Hardy shrubs for spring colour
Gardening expert Lucy Hewett talks about the perfect spring flowering shrub duo and the battle of the bluebells
Having provided us with invaluable spring colour, japanese quince and forsythia, pictured right, will need a prune straight after they have finished flowering.
The japanese quince, or chaenomeles japonica, is guaranteed to brighten any spot in your garden.
With bright flame coloured flowers, it reaches a height of 100cm x 200cm.
It is able to tolerate any soil and situation so will happily lighten up a shady wall.
It also has thorny stems so is excellent if security is needed.
And it bears quinces that can be made into jelly!
If yellow is your thing, forsythia is the one for you.
An easy to grow, trouble free shrub growing up to 2 metres it can be planted and virtually neglected! It is fully hardy and can also tolerate any aspect.
Prune straight after flowering.
Fighting the corner for the native bluebell against the Spanish bluebell?

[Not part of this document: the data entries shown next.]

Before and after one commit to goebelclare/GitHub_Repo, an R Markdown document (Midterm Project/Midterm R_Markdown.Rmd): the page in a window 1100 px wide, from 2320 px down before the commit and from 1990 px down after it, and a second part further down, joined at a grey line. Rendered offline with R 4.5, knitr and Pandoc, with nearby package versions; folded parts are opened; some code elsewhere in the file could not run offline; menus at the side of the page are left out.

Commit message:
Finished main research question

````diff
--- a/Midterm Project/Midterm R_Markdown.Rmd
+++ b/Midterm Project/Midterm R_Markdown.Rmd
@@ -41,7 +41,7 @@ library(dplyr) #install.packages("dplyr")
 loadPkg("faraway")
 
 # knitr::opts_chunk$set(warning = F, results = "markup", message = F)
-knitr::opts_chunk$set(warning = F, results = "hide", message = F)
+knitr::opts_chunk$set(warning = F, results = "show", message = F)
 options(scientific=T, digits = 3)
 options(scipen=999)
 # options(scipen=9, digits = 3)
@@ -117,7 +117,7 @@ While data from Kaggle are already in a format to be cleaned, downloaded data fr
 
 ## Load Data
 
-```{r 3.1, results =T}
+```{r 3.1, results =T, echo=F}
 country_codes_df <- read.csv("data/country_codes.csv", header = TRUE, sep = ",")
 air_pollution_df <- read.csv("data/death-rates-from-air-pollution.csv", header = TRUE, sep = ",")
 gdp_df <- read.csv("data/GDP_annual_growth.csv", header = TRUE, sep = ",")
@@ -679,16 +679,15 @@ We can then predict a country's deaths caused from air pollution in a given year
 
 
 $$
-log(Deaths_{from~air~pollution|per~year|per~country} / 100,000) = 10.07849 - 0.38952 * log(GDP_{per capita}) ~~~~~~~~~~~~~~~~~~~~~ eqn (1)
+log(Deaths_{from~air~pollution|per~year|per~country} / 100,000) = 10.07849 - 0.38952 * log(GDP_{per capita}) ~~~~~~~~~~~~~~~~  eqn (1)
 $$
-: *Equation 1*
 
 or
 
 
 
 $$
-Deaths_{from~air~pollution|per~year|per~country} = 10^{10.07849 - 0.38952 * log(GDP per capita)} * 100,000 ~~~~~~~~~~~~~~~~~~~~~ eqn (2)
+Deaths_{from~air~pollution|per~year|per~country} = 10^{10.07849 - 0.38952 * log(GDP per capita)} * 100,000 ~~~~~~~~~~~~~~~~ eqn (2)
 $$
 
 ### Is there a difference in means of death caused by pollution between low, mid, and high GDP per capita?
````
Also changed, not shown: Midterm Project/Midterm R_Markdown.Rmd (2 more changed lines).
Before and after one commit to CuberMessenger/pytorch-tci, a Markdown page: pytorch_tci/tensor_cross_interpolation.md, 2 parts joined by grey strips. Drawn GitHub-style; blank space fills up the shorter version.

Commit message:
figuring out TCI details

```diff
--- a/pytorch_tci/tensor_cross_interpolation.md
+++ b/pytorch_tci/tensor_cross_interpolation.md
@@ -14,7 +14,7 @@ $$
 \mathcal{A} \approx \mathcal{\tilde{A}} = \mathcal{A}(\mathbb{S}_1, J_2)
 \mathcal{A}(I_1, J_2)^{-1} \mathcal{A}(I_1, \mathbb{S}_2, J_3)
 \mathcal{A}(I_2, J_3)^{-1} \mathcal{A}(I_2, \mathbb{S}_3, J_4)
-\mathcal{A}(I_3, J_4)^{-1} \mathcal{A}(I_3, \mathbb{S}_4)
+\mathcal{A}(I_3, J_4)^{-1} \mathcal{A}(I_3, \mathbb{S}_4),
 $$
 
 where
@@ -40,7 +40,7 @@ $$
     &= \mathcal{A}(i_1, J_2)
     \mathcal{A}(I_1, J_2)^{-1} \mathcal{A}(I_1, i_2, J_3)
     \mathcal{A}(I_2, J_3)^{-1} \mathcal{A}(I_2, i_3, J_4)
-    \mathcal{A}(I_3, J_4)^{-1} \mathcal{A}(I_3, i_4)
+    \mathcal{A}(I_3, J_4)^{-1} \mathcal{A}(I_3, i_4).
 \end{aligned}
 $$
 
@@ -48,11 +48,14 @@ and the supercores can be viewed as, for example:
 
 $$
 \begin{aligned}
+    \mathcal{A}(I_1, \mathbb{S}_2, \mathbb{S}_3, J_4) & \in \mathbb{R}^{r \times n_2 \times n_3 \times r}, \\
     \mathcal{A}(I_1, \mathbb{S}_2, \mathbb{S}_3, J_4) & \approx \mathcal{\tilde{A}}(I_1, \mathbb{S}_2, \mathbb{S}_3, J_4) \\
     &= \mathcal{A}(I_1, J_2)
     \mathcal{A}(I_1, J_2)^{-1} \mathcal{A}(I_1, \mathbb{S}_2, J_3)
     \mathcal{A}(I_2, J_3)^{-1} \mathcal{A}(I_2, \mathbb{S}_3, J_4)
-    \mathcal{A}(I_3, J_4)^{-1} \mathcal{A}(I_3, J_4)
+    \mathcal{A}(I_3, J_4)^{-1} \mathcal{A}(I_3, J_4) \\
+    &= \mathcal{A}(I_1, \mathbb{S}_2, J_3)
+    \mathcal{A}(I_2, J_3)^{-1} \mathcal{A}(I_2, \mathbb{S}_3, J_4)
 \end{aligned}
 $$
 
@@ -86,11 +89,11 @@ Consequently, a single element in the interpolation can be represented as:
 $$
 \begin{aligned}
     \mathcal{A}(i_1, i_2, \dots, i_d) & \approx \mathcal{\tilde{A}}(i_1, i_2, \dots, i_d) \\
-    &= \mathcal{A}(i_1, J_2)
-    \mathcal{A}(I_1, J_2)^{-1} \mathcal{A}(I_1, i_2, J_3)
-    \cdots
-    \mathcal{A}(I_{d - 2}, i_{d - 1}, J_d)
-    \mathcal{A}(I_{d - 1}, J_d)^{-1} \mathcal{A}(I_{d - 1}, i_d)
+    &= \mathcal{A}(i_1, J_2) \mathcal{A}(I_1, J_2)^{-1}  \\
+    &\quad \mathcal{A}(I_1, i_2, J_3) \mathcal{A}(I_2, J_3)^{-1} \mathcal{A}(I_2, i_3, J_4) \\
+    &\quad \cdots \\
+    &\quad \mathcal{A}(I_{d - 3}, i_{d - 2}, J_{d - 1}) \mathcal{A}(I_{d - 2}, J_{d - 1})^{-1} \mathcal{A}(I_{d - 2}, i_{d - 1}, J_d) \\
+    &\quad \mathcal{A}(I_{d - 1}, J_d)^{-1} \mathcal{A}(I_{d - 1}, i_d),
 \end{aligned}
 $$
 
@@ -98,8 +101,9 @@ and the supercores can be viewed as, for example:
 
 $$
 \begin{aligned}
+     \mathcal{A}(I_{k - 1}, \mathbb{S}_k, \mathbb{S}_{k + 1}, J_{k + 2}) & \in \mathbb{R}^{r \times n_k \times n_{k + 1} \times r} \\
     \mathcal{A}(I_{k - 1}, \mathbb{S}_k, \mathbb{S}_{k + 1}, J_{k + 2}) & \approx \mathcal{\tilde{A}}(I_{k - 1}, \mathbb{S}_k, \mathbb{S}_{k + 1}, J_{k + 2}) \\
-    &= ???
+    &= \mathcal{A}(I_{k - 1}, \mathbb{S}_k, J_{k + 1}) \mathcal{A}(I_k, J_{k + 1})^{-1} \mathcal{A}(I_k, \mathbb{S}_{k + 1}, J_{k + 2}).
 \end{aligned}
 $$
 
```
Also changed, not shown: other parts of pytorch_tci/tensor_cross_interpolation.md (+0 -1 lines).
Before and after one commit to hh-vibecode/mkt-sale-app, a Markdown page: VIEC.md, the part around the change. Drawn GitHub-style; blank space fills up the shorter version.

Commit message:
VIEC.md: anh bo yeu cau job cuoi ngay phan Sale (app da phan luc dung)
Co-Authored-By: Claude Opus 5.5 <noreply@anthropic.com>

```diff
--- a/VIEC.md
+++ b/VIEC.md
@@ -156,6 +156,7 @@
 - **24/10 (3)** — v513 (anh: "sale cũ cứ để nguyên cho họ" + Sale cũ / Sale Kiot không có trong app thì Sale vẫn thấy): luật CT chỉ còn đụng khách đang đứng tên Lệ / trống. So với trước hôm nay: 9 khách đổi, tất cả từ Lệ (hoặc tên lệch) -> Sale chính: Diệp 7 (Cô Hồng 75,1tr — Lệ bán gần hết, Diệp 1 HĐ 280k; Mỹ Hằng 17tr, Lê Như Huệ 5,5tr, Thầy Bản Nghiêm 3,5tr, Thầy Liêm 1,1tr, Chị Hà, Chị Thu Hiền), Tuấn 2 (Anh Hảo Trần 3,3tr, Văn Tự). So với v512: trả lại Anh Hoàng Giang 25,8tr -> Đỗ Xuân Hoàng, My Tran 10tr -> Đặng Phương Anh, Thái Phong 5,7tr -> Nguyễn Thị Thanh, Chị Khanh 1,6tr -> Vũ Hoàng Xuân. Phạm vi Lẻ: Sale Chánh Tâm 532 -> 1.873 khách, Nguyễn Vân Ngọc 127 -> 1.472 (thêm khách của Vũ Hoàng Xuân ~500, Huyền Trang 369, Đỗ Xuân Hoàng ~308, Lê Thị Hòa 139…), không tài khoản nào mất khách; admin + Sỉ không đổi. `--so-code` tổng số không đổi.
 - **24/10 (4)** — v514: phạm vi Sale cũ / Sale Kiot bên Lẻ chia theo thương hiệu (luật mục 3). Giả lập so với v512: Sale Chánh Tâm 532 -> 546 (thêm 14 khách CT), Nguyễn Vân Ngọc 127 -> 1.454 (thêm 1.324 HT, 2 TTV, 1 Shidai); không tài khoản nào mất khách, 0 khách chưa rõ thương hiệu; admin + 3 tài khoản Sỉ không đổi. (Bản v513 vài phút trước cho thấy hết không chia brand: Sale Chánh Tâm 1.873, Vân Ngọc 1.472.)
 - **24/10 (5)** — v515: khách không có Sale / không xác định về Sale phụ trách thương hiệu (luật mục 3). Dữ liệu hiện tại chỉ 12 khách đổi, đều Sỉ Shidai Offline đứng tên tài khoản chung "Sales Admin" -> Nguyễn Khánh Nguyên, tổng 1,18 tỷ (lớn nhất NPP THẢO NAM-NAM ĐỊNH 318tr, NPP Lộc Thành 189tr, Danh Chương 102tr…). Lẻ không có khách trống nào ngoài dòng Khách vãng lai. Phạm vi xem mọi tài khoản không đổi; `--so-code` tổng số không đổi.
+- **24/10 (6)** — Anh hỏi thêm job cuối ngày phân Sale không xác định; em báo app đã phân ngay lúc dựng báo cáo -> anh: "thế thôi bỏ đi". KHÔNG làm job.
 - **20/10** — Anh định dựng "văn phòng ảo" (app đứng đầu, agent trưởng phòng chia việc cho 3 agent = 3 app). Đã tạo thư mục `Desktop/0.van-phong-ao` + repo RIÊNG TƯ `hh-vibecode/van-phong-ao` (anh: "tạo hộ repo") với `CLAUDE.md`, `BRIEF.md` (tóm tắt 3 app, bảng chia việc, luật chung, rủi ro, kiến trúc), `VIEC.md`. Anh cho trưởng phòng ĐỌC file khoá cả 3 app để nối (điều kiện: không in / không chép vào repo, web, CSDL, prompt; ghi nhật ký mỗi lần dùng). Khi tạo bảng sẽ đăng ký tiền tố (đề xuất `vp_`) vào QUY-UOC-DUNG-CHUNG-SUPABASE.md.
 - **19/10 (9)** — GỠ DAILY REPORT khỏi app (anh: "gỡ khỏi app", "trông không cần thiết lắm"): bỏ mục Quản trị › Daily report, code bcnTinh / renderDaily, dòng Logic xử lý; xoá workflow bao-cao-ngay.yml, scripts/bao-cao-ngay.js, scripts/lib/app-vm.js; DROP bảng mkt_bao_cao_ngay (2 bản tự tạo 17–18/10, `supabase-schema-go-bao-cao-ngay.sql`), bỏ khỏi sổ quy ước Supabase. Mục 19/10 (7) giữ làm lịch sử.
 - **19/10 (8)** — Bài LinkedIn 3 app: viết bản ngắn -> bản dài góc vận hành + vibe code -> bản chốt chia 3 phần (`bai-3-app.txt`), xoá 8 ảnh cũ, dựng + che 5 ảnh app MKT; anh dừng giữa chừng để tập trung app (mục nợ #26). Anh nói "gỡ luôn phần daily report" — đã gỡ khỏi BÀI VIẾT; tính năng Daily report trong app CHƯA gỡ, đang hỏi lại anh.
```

The flowers of the native bluebell are narrower and they droop from one side of the stem. The anthers, or pollen-producing parts, are creamy white and the leaves are narrow. The anthers of the Spanish bluebell are pale to dark blue and the leaves are wider. These glorious flowering trees and shrubs whose blooms range from goblet-sized deep red purples to starry whites can be used effectively as standalone specimens and in borders. Magnolia liliiflora ‘Nigra’, for instance, is an ideal compact tree which could make a focal point in a small garden, bearing goblet-shaped deep red-pink flowers in late spring. Magnolia stellata, the star magnolia, is the smallest spring-flowering type and one of the most popular, named for its white star-shaped blooms. M. x soulangeana produces tulipshaped blush white flowers, flushed purple-pink at the base. The evergreen M. grandiflora grows to 3m x 1.8m, producing large creamy white lemonscented flowers in summer. Magnolias prefer neutral to acid soil and the deciduous varieties love clay.